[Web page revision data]
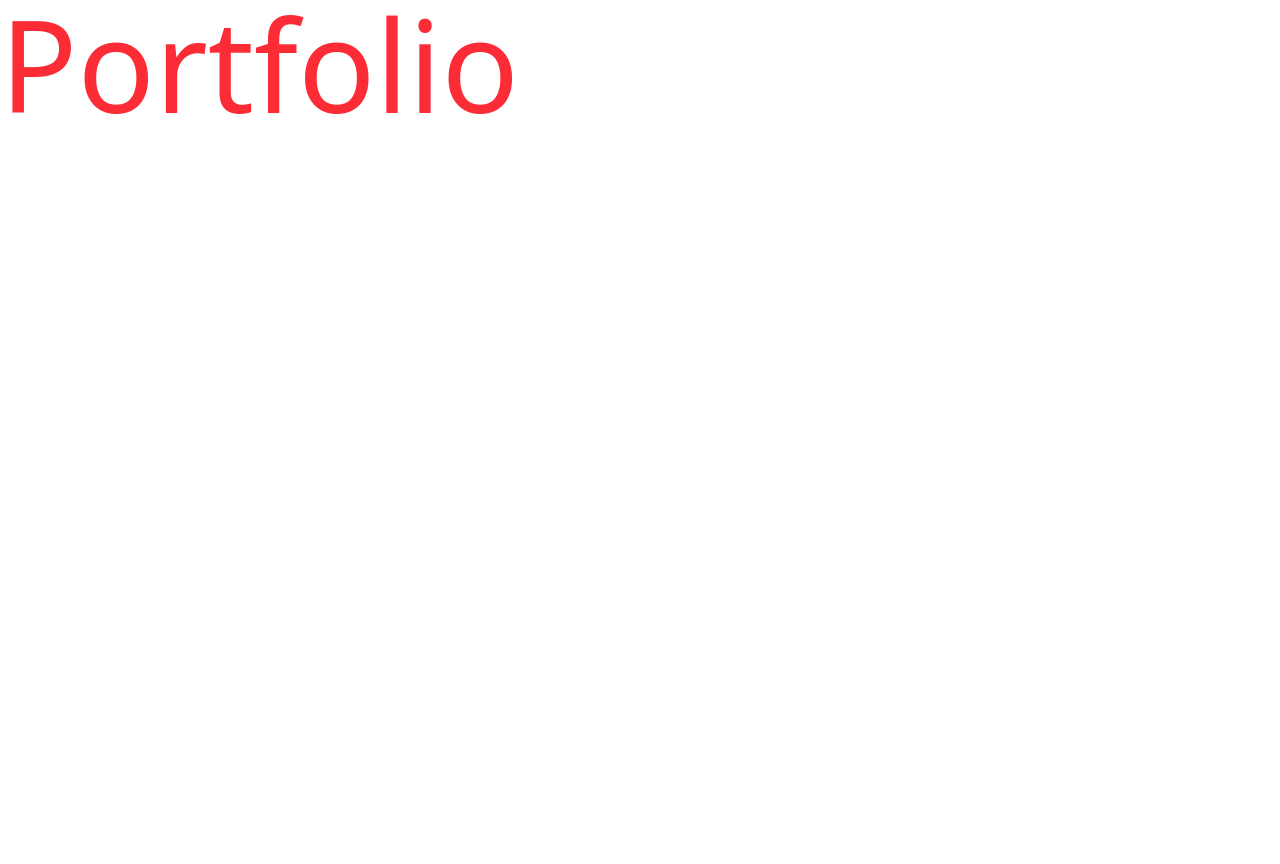
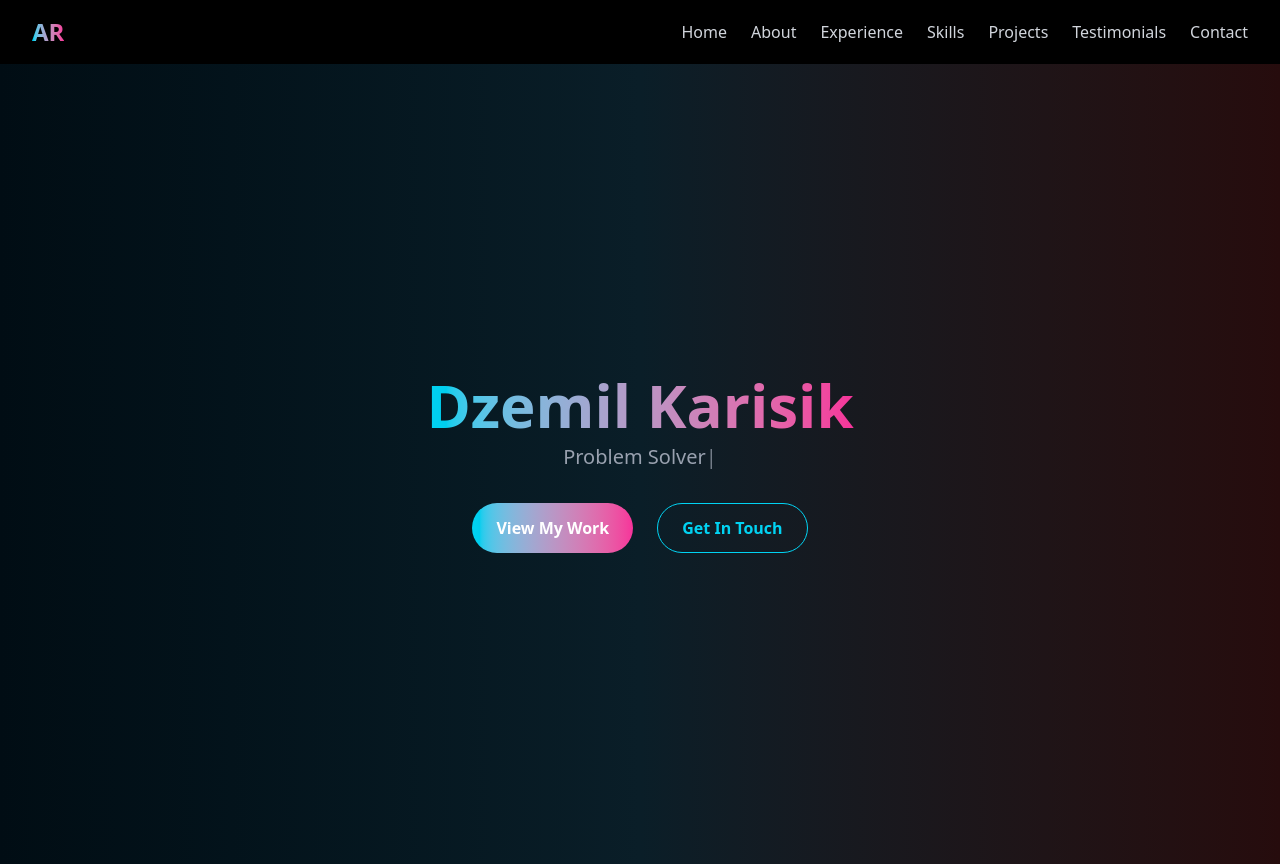
Before and after one commit to karisikdzemil/Portfolio, a Next.js app: page / in a window 1280 px wide. Before the commit the page ends 800 px from the top, so only its background shows below. Built offline with nearby package versions, Linux system fonts and the light colour scheme.

Commit message:
home page and header

```diff
--- /dev/null
+++ b/components/Header.jsx
@@ -0,0 +1,21 @@
+
+export default function Header () {
+
+    return (
+        <nav className="flex justify-between items-center px-8 py-4 bg-black text-gray-300">
+        <div className="text-2xl font-bold bg-gradient-to-r from-cyan-400 to-pink-500 text-transparent bg-clip-text">
+          AR
+        </div>
+        <ul className="flex gap-6">
+          <li className="hover:text-cyan-400 cursor-pointer">Home</li>
+          <li className="hover:text-cyan-400 cursor-pointer">About</li>
+          <li className="hover:text-cyan-400 cursor-pointer">Experience</li>
+          <li className="hover:text-cyan-400 cursor-pointer">Skills</li>
+          <li className="hover:text-cyan-400 cursor-pointer">Projects</li>
+          <li className="hover:text-cyan-400 cursor-pointer">Testimonials</li>
+          <li className="hover:text-cyan-400 cursor-pointer">Contact</li>
+        </ul>
+      </nav>
+
+    )
+}
--- /dev/null
+++ b/components/TypingEffect.jsx
@@ -0,0 +1,39 @@
+"use client";
+import { useState, useEffect } from "react";
+
+const words = ["React Developer", "Problem Solver", "Performance Expert"];
+
+export default function TypingEffect() {
+  const [wordIndex, setWordIndex] = useState(0);
+  const [text, setText] = useState("");
+  const [isDeleting, setIsDeleting] = useState(false);
+
+  useEffect(() => {
+    const currentWord = words[wordIndex];
+    const speed = isDeleting ? 50 : 120;
+
+    const timeout = setTimeout(() => {
+      setText((prev) =>
+        isDeleting
+          ? currentWord.substring(0, prev.length - 1)
+          : currentWord.substring(0, prev.length + 1)
+      );
+
+      if (!isDeleting && text === currentWord) {
+        setTimeout(() => setIsDeleting(true), 1000);
+      } else if (isDeleting && text === "") {
+        setIsDeleting(false);
+        setWordIndex((prev) => (prev + 1) % words.length);
+      }
+    }, speed);
+
+    return () => clearTimeout(timeout);
+  }, [text, isDeleting, wordIndex]);
+
+  return (
+    <p className="text-xl text-gray-400 mt-2 min-h-[28px]">
+      {text}
+      <span className="animate-pulse">|</span>
+    </p>
+  );
+}
--- a/src/app/layout.js
+++ b/src/app/layout.js
@@ -1,3 +1,4 @@
+import Header from "../../components/Header";
 import "./globals.css";
 
 
@@ -10,6 +11,7 @@ export default function RootLayout({ children }) {
   return (
     <html lang="en">
       <body>
+        <Header />
         {children}
       </body>
     </html>
--- a/src/app/page.js
+++ b/src/app/page.js
@@ -1,7 +1,23 @@
 import Image from "next/image";
+import TypingEffect from "../../components/TypingEffect";
 
 export default function Home() {
   return (
-    <h1 className="text-red-500 text-9xl">Portfolio</h1>
+    <section className="h-screen flex flex-col justify-center items-center text-center bg-gradient-to-r from-[#010D14] via-[#0A1E28] to-[#260C0D] text-white px-4">
+  <h1 className="text-6xl font-extrabold bg-gradient-to-r from-cyan-400 to-pink-500 text-transparent bg-clip-text">
+      Dzemil Karisik
+  </h1>
+    <TypingEffect />
+
+  <div className="flex gap-6 mt-8">
+    <button className="bg-gradient-to-r from-cyan-400 to-pink-500 text-white px-6 py-3 rounded-full font-bold">
+      View My Work
+    </button>
+    <button className="border border-cyan-400 text-cyan-400 px-6 py-3 rounded-full font-bold hover:bg-cyan-400 hover:text-black transition">
+      Get In Touch
+    </button>
+  </div>
+</section>
+
   );
 }
```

- _PROBLEM TO SOLVE_:
Leaving out the pictures, return the records exactly as given.

- _TASK RESPONSE_:
Before and after one commit to karisikdzemil/Portfolio, a Next.js app: page / in a window 1280 px wide. Before the commit the page ends 800 px from the top, so only its background shows below. Built offline with nearby package versions, Linux system fonts and the light colour scheme.

Commit message:
home page and header

```diff
--- /dev/null
+++ b/components/Header.jsx
@@ -0,0 +1,21 @@
+
+export default function Header () {
+
+    return (
+        <nav className="flex justify-between items-center px-8 py-4 bg-black text-gray-300">
+        <div className="text-2xl font-bold bg-gradient-to-r from-cyan-400 to-pink-500 text-transparent bg-clip-text">
+          AR
+        </div>
+        <ul className="flex gap-6">
+          <li className="hover:text-cyan-400 cursor-pointer">Home</li>
+          <li className="hover:text-cyan-400 cursor-pointer">About</li>
+          <li className="hover:text-cyan-400 cursor-pointer">Experience</li>
+          <li className="hover:text-cyan-400 cursor-pointer">Skills</li>
+          <li className="hover:text-cyan-400 cursor-pointer">Projects</li>
+          <li className="hover:text-cyan-400 cursor-pointer">Testimonials</li>
+          <li className="hover:text-cyan-400 cursor-pointer">Contact</li>
+        </ul>
+      </nav>
+
+    )
+}
--- /dev/null
+++ b/components/TypingEffect.jsx
@@ -0,0 +1,39 @@
+"use client";
+import { useState, useEffect } from "react";
+
+const words = ["React Developer", "Problem Solver", "Performance Expert"];
+
+export default function TypingEffect() {
+  const [wordIndex, setWordIndex] = useState(0);
+  const [text, setText] = useState("");
+  const [isDeleting, setIsDeleting] = useState(false);
+
+  useEffect(() => {
+    const currentWord = words[wordIndex];
+    const speed = isDeleting ? 50 : 120;
+
+    const timeout = setTimeout(() => {
+      setText((prev) =>
+        isDeleting
+          ? currentWord.substring(0, prev.length - 1)
+          : currentWord.substring(0, prev.length + 1)
+      );
+
+      if (!isDeleting && text === currentWord) {
+        setTimeout(() => setIsDeleting(true), 1000);
+      } else if (isDeleting && text === "") {
+        setIsDeleting(false);
+        setWordIndex((prev) => (prev + 1) % words.length);
+      }
+    }, speed);
+
+    return () => clearTimeout(timeout);
+  }, [text, isDeleting, wordIndex]);
+
+  return (
+    <p className="text-xl text-gray-400 mt-2 min-h-[28px]">
+      {text}
+      <span className="animate-pulse">|</span>
+    </p>
+  );
+}
--- a/src/app/layout.js
+++ b/src/app/layout.js
@@ -1,3 +1,4 @@
+import Header from "../../components/Header";
 import "./globals.css";
 
 
@@ -10,6 +11,7 @@ export default function RootLayout({ children }) {
   return (
     <html lang="en">
       <body>
+        <Header />
         {children}
       </body>
     </html>
--- a/src/app/page.js
+++ b/src/app/page.js
@@ -1,7 +1,23 @@
 import Image from "next/image";
+import TypingEffect from "../../components/TypingEffect";
 
 export default function Home() {
   return (
-    <h1 className="text-red-500 text-9xl">Portfolio</h1>
+    <section className="h-screen flex flex-col justify-center items-center text-center bg-gradient-to-r from-[#010D14] via-[#0A1E28] to-[#260C0D] text-white px-4">
+  <h1 className="text-6xl font-extrabold bg-gradient-to-r from-cyan-400 to-pink-500 text-transparent bg-clip-text">
+      Dzemil Karisik
+  </h1>
+    <TypingEffect />
+
+  <div className="flex gap-6 mt-8">
+    <button className="bg-gradient-to-r from-cyan-400 to-pink-500 text-white px-6 py-3 rounded-full font-bold">
+      View My Work
+    </button>
+    <button className="border border-cyan-400 text-cyan-400 px-6 py-3 rounded-full font-bold hover:bg-cyan-400 hover:text-black transition">
+      Get In Touch
+    </button>
+  </div>
+</section>
+
   );
 }
```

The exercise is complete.